EXERCISE OBJECTIVE: Could you repeat the records below exactly, without the pictures?

Modification records:
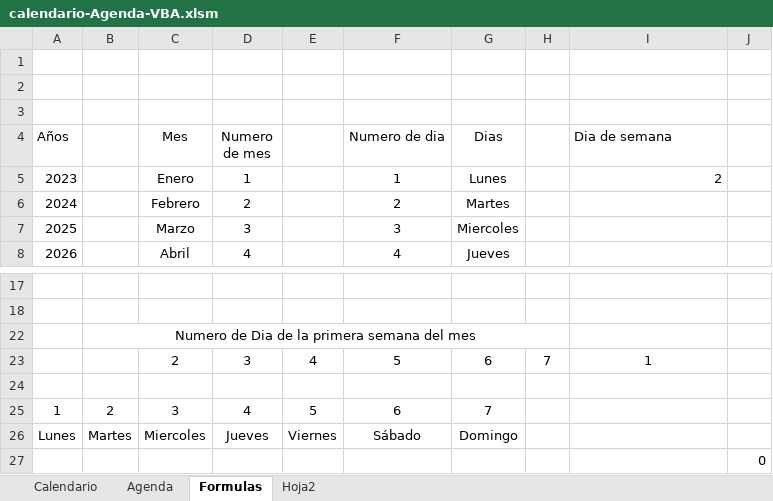
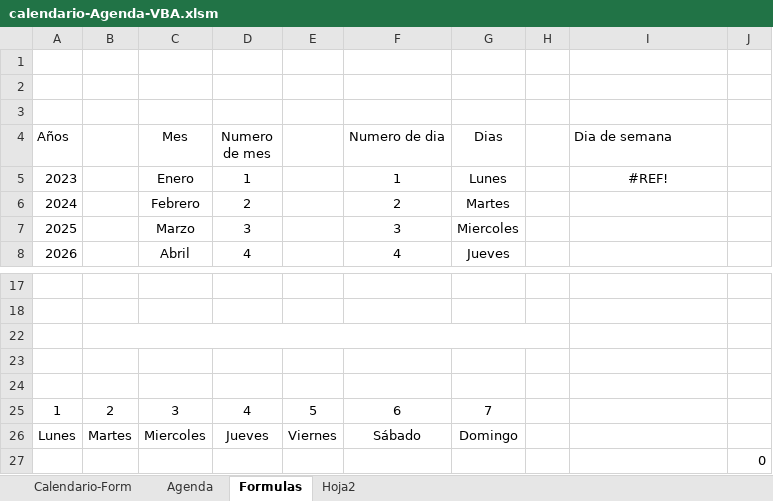
Before and after one commit to bparedes21/Calendario-Agenda-Din-mico-en-Excel, an Excel workbook: Archivo Excel/calendario-Agenda-VBA.xlsm, sheet Formulas, drawn as a sheet; only a part is shown, gaps mark what is left out; values as stored, in another font and other column widths than the file's, no borders; charts and pictures not drawn; the diff names each change by its address in the sheet, - before the commit and + after, or states it on an @@ line.

Commit message:
excel-calendar

```diff
--- a/Archivo Excel/calendario-Agenda-VBA.xlsm (sheet Formulas)
+++ b/Archivo Excel/calendario-Agenda-VBA.xlsm (sheet Formulas)
-sheet tab: Calendario
+sheet tab: Calendario-Form
-I5 (Dia de semana): 2
+I5 (Dia de semana): #REF!
-I5 alignment: right
+I5 alignment: center
-B22: Numero de Dia de la primera semana del mes
+B22: (empty)
-row 23:  |  | 2 | 3 | 4 | 5 | 6 | 7 | 1
+row 23: (empty)
```
Also changed, not shown: sheet Hoja2, sheet Agenda, hidden cells, charts or pictures, 1 other file.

SOLUTION TO THIS PROBLEM:
Before and after one commit to bparedes21/Calendario-Agenda-Din-mico-en-Excel, an Excel workbook: Archivo Excel/calendario-Agenda-VBA.xlsm, sheet Formulas, drawn as a sheet; only a part is shown, gaps mark what is left out; values as stored, in another font and other column widths than the file's, no borders; charts and pictures not drawn; the diff names each change by its address in the sheet, - before the commit and + after, or states it on an @@ line.

Commit message:
excel-calendar

```diff
--- a/Archivo Excel/calendario-Agenda-VBA.xlsm (sheet Formulas)
+++ b/Archivo Excel/calendario-Agenda-VBA.xlsm (sheet Formulas)
-sheet tab: Calendario
+sheet tab: Calendario-Form
-I5 (Dia de semana): 2
+I5 (Dia de semana): #REF!
-I5 alignment: right
+I5 alignment: center
-B22: Numero de Dia de la primera semana del mes
+B22: (empty)
-row 23:  |  | 2 | 3 | 4 | 5 | 6 | 7 | 1
+row 23: (empty)
```
Also changed, not shown: sheet Hoja2, sheet Agenda, hidden cells, charts or pictures, 1 other file.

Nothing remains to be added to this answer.